It’s not just the Nets, and it’s not just eminent
domain. Whether Bruce Ratner has his way with us, in transforming Brooklyn
from its status as a perpetually evolving multi-textured urban quilt into
a sterile Manhattanized version of cul-de-sac suburbia, will depend more
on our collective vision than on our individual pocketbooks.
That Ratner would pay handsomely to silence critics should never have
been in doubt. With the club of eminent domain in one hand and a checkbook
in the other, the homeowners on Ratner’s site would of course choose
to live in luxury somewhere else than sustain high-risk combat against
Empire State Development Corp. chief Charles Gargano and Gov. George Pataki.
Atlantic Yards opponents were thus precisely wrong in making eminent domain
the most apparent source of their discontent.
The larger issue, the communal one, transcends those living on-site and
Brooklyn’s success — historically and today — is due in
large part to our having avoided the walled mega-block syndrome that is
Ratner’s tool to wealth.

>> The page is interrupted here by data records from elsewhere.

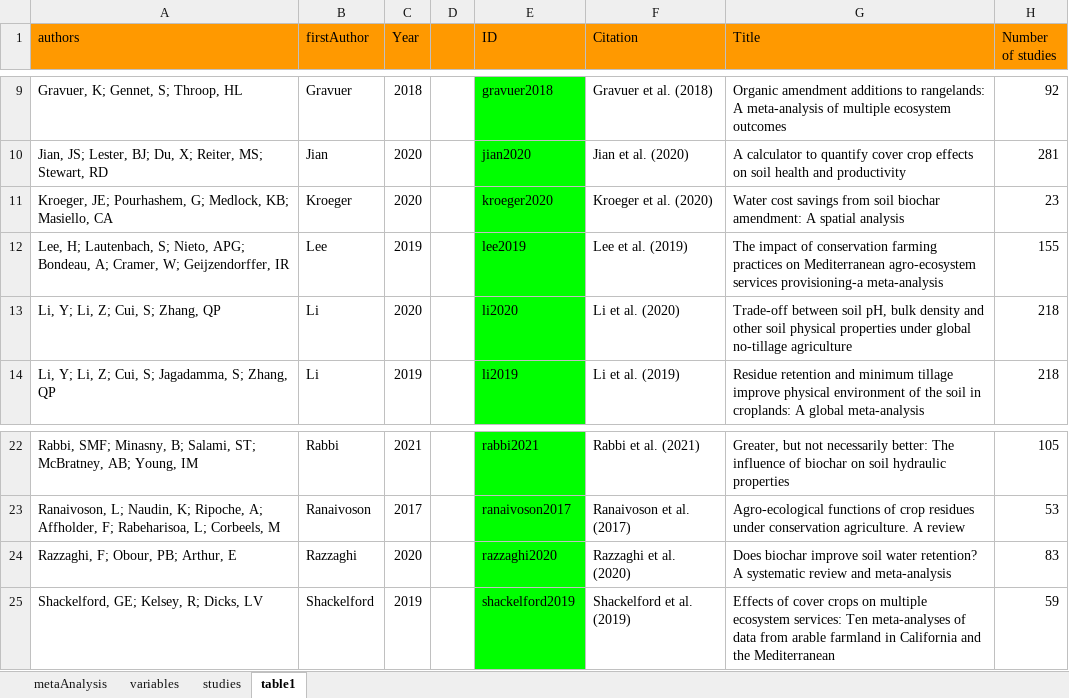
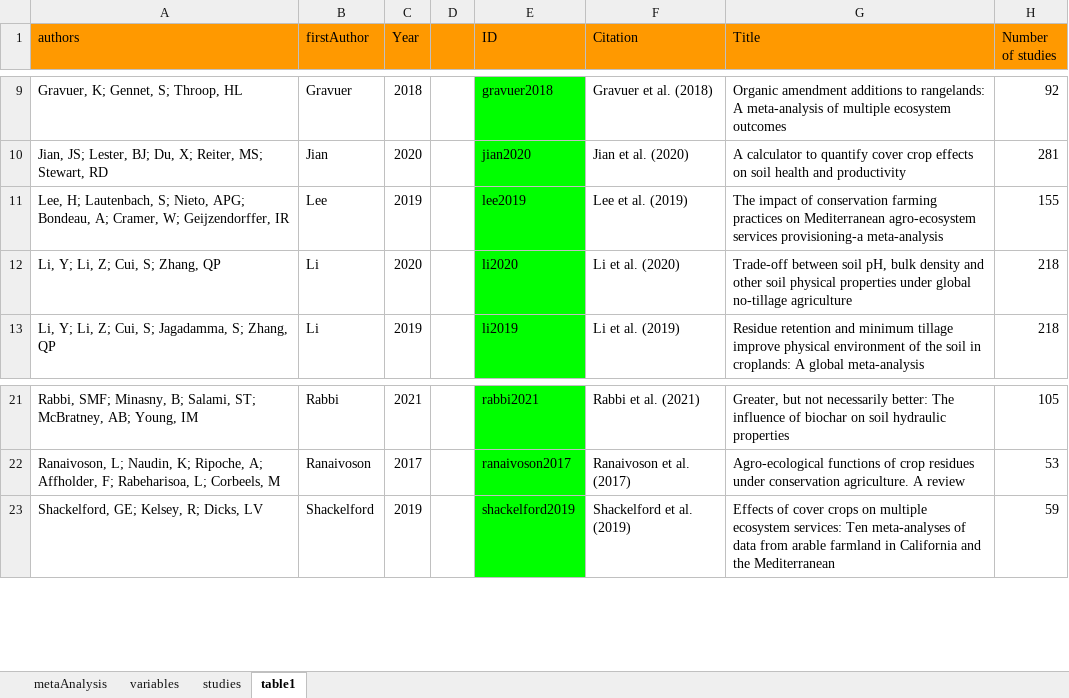
Before and after one commit to climasoma/review-of-meta-analyses, an Excel workbook: CLIMASOMA meta-analysis.xlsx, sheet table1, drawn as a sheet; only a part is shown, gaps mark what is left out; values as stored, in another font and other column widths than the file's, no borders; the diff names each change by its address in the sheet, - before the commit and + after, or states it on an @@ line.

```diff
--- a/CLIMASOMA meta-analysis.xlsx (sheet table1)
+++ b/CLIMASOMA meta-analysis.xlsx (sheet table1)
-row 11: Kroeger, JE; Pourhashem, G; Medlock, KB; Masiello, CA | Kroeger | 2020 |  | kroeger2020 | Kroeger et al. (2020) | Water cost savings from soil biochar amendment: A spatial analysis | 23
-row 24: Razzaghi, F; Obour, PB; Arthur, E | Razzaghi | 2020 |  | razzaghi2020 | Razzaghi et al. (2020) | Does biochar improve soil water retention? A systematic review and meta-analysis | 83
```
Also changed, not shown: sheet metaAnalysis, sheet variables, formulas that keep their value, data/meta/allpub.xlsx, 3 other files.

Neighborhoods prosper — and sometimes
decline in order to regenerate and prosper anew — organically; urban
renewal’s bulldozer is prosperity’s foe.
The soulless utopia Bruce Ratner would impose won’t please and won’t
generate a widening swath of prosperity. For evidence, consider Metrotech
and its immediate environs; compare that massively subsidized dead zone
in our midst to what has happened throughout such Brownstone Brooklyn
neighborhoods as Boerum Hill and Carroll Gardens, just slightly removed
from that “urban campus.”
Ratner is certainly capable of adequately revisiting his design, and such
modifications would be welcomed here. But his track record doesn’t
offer much hope that he will.